Political parties are traditionally the most significant intermediary organizations in democratic societies. Students of political science have commonly associated them with democracy itself. Political parties, as “makers” of democracy, have been so romanticized that scholars claim that neither democracy nor democratic societies are thinkable without them (Omotola, 2009). In other words, the existence of vibrant political parties is very imperative for democratic consolidation in any polity.It is clearly ironic that political parties largely pursue and profess democracy in the media only to resist it within. Competitive party and electoral politics are expected to deepen democracy. Well-functioning political parties are seen as essential for the success of electoral democracy and overall political development of Nigeria (Ibeanu, 2013, Adetula and Adeyi, 2013).
Regrettably, elections in Nigeria since political independence have been characterized by violent actions that often result in socio-economic tensions and unrests. This has indeed remained a recurring decimal in Nigeria’s political life despite efforts at curbing it.
Electoral violence in Nigeria has been sustained and reinforced mostly by religious, ethnic and tribal diversities. For instance, the political violence that greeted the Nigeria’s First and Second Republics which eventually led to military intervention and long spell in the country’s government and politics, had its roots in ethic and tribal considerations (Wakili, 2015).
Following the announcement of the result of the 2011 presidential election which saw to the re-election of the incumbent, President Goodluck Jonathan, candidate for the ruling People’s Democratic Party (PDP), violence began with widespread protests by supporters of the main opposition candidate, Rtd General Muhammadu Buhari of Congress for Progressive Change (CPC) challenging the results. The protests degenerated into sectarian violence and killings by the Almajiri (Sanghaya school students) in the Northern states of Adamawa, Bauchi, Borno, Gombe, Jigawa, Kaduna, Katsina, Niger, Sokoto, Yobe and Zamfara where more than 65,000 people were estimated to be displaced while over 800 people were killed in the electoral violence (Ibeanu, 2013).
The increase in electoral violence at every turn of election in Nigeria has been alarming until 2015 when Nigeria had the most stunning elections. Hitherto, because of electoral apprehension and the tendency towards violence by all means a prior prediction was concluded by some experts in the US that 2015 was likely to signal the dismantling of the Nigerian state into some banana republics (Yoroms, 2015).
Electoral violence in Nigeria is most often carried out by thugs whose members are openly recruited, financed and sometimes armed by political parties, politicians and their representatives (Aniekwe and Kushie, 2011). These gangs, comprised primarily of unemployed young men who are mobilized to attack their sponsors’ rivals, intimidate members of the public, rig elections and protect their patrons from similar attacks (Aniekwe and Kushie, 2011).Excessive manipulation of the electoral process beginning with voter registration before the conduct of elections to the outcome of election results by political parties has generated tension and the cumulative reaction of the masses into violence in Nigeria. This has made scholars and political analysts and pundits to classify party politics in the country as a dirty game.

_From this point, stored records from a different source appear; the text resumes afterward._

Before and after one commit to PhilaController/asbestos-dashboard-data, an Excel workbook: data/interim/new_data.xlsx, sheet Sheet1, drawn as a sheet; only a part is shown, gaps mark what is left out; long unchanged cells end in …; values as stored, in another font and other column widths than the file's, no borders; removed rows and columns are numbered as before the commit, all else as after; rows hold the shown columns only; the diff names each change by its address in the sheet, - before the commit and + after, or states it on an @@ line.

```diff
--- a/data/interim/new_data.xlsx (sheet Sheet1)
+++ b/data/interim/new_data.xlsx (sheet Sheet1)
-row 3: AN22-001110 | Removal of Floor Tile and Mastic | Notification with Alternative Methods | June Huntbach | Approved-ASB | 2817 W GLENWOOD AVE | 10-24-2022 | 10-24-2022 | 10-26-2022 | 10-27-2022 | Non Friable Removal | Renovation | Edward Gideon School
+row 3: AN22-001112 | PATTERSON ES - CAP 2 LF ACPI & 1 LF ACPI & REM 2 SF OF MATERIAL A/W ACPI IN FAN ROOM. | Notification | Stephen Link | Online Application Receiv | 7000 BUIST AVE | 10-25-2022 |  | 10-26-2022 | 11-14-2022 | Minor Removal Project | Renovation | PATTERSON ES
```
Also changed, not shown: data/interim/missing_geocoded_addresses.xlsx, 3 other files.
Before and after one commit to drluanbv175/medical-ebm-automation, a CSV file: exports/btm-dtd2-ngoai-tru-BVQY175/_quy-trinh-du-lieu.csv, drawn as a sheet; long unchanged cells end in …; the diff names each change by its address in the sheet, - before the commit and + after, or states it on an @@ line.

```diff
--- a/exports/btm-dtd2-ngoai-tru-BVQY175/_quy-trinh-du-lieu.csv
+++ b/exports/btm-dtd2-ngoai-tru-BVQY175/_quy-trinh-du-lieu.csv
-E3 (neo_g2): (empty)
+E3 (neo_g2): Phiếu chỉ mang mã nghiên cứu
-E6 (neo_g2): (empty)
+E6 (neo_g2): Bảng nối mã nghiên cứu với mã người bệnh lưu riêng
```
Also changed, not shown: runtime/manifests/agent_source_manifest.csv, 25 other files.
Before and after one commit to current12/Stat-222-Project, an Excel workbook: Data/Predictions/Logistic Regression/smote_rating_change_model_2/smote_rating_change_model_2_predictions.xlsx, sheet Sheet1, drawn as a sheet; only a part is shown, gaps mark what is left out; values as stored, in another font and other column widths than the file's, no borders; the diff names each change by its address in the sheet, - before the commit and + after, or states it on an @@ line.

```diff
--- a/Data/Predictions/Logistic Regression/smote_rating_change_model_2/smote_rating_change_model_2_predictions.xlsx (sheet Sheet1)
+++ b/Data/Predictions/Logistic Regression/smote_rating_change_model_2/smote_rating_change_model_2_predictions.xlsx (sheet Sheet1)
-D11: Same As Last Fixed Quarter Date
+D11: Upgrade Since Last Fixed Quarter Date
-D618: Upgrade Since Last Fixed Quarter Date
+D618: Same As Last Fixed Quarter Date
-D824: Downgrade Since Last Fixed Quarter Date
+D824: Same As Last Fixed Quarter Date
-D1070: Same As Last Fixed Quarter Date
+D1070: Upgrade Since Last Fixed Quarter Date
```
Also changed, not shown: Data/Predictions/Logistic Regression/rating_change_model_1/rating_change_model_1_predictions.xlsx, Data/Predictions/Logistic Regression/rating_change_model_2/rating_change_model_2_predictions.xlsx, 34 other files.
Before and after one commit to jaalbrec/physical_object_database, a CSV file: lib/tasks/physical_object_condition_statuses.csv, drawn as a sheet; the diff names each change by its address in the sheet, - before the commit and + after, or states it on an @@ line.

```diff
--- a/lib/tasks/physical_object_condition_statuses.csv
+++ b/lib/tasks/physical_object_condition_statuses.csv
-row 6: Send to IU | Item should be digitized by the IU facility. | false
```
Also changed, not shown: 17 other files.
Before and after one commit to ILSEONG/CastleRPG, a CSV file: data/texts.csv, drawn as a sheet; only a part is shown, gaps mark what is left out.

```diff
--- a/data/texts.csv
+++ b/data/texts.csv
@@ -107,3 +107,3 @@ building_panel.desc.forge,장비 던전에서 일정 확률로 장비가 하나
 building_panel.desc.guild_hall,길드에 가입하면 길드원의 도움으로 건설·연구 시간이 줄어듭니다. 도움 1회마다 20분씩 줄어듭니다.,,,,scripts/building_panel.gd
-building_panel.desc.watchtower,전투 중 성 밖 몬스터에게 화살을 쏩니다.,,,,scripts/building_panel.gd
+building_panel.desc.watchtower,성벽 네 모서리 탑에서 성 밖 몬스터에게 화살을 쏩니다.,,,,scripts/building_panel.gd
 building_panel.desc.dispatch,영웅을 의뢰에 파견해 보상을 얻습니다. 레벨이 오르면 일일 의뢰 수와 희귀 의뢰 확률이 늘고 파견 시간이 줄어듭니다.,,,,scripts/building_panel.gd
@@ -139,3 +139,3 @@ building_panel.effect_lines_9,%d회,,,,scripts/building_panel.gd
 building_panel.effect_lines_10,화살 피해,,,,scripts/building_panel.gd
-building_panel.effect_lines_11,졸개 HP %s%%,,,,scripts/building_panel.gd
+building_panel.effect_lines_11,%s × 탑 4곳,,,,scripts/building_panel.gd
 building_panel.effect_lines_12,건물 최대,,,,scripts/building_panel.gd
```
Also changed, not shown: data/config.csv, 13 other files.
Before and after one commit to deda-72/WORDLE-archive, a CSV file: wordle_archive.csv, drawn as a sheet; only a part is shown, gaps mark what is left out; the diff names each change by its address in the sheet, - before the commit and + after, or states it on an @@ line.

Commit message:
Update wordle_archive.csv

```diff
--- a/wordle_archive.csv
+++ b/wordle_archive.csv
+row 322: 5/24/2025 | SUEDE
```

Accordingly, Osabiya (2015) asserted that in modern societies, political parties are very essential to political process. They have become veritable instrument or adjunct of democracy in any democratic system. Political parties are not only instrument for capturing political power, but they are also vehicles for the aggregation of interests and ultimate satisfaction of such interests through the control of government. Obviously political parties are crucial to the sustenance of democratic governance. Therefore this research study seeks to critically explore party politics and electoral violence in Nigeria.
1.2 Statement of the Problem
Consolidating Nigerian democracy through the conduct of credible elections has remained an albatross. The history of Nigeria’s democratic experiments demonstrates that elections and party politics have generated so much animosity which has, in some cases, threatened the corporate existence of the country (such as happened after the annulment of the June 12, 1993 presidential election) and in other cases instigated military incursion into political governance, most notably in 1966 and 1983.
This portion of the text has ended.